We're always driving down the canyon. And it's usually after dark. The mountains seem closer, looming blue and tired next to the road. The moonlight smudges the sky and dims as it seeps inevitably towards the ground through the thick black night, giving only a faint glow to the aspen trees. Aspens are my favorite, and they're yours too. And they're the biggest living organism on the planet, even bigger than the blue whale.
You look straight ahead and I look out the window. I look at your profile and your hands on the wheel, and the ache in my stomach climbs my throat and bruises my lips. I say something to fill the silence. I prop my head against our two hands.
And that first time, and every time since, you told me you were going to show me something. At the most winding part of the road, you turn off the car lights. And for a fraction of a second we drive in complete blackness. The road disappears. You can't see anything at all. Then you turn the lights back on and the road, back from oblivion, is beneath us.
And I can see your profile and look out the window.
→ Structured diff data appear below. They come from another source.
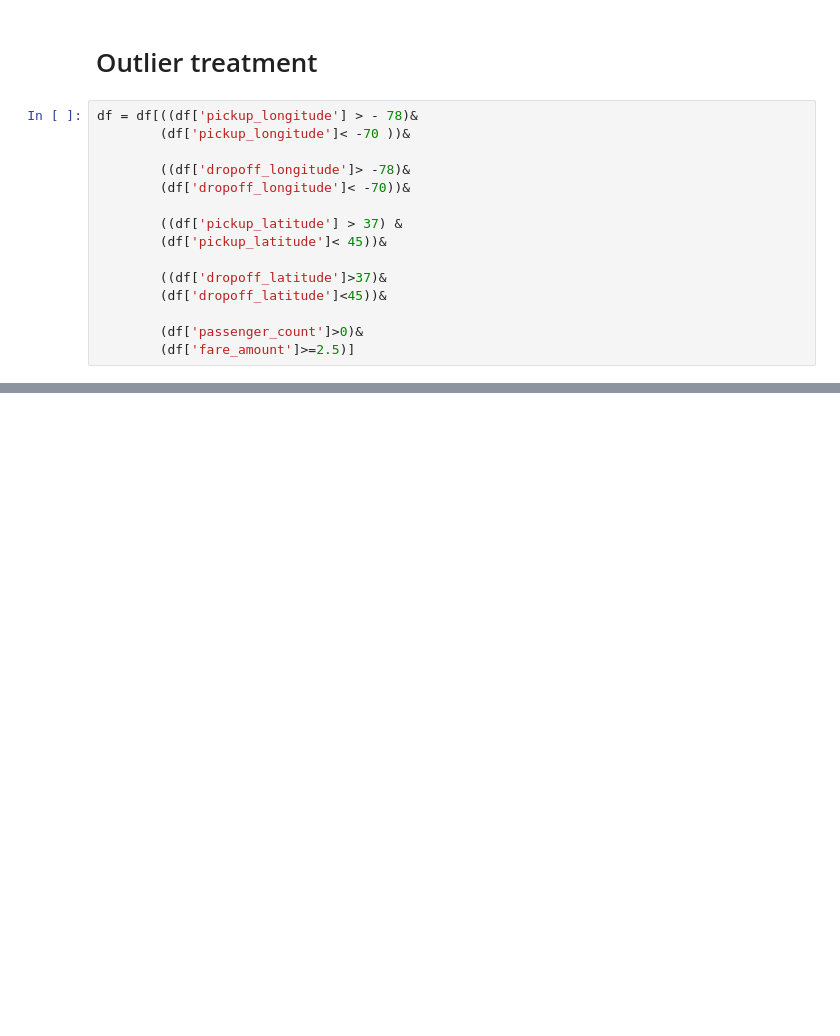
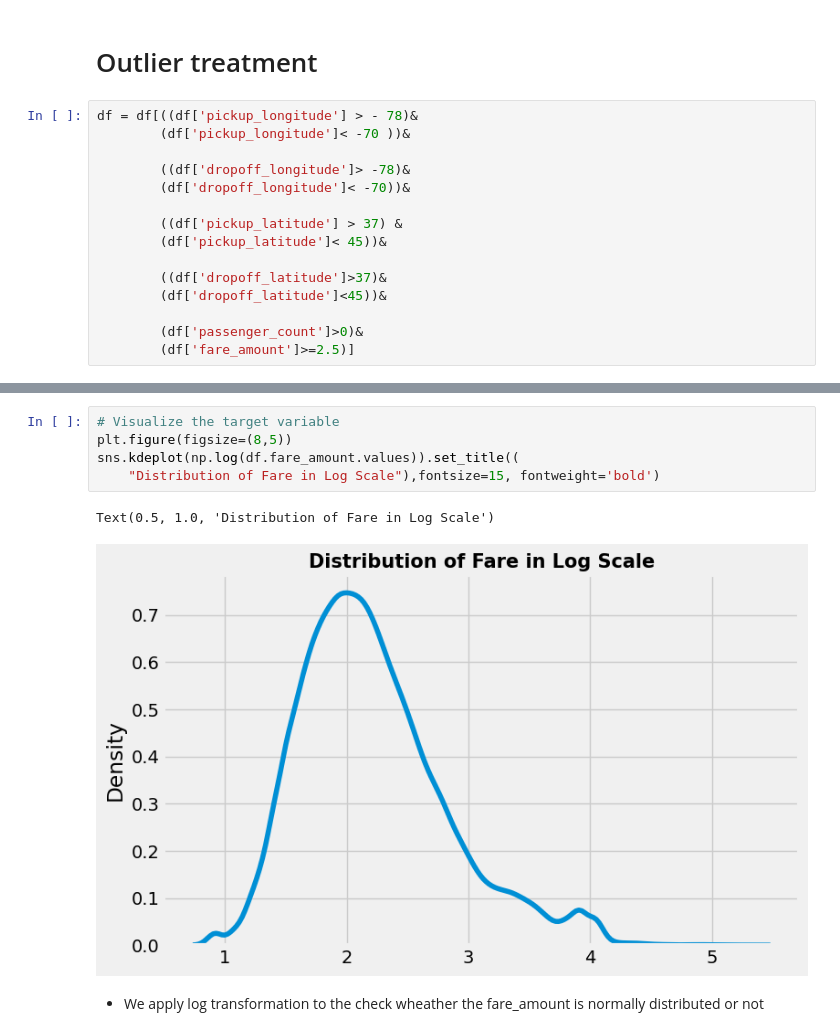
Before and after one commit to aayushs7ha/Kaggle, a Jupyter notebook: nyc-taxi-fare-prediction.ipynb, the cells around one changed output, grey strips where cells are left out. Saved outputs shown, nothing was run; the diff lists cells and outputs as text; blank space fills up the shorter version.

Commit message:
Kaggle Notebook | NYC Taxi Fare Prediction | Version 3

```diff
--- a/nyc-taxi-fare-prediction.ipynb
+++ b/nyc-taxi-fare-prediction.ipynb
@@ -121,0 +154,10 @@ df = df[((df['pickup_longitude'] > - 78)&
+# %%
+# Visualize the target variable
+plt.figure(figsize=(8,5))
+sns.kdeplot(np.log(df.fare_amount.values)).set_title((
+    "Distribution of Fare in Log Scale"),fontsize=15, fontweight='bold')
+# %% [output]
+Text(0.5, 1.0, 'Distribution of Fare in Log Scale')
+[figure, added]
+# %% [markdown]
+- We apply log transformation to the check wheather the fare_amount is normally distributed or not
```
Also changed, not shown: parts of 28 cells of this notebook.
Everything illuminated by the two yellow lights at the front of the car, leaving a broken trail behind us like smoke after a rocket ship.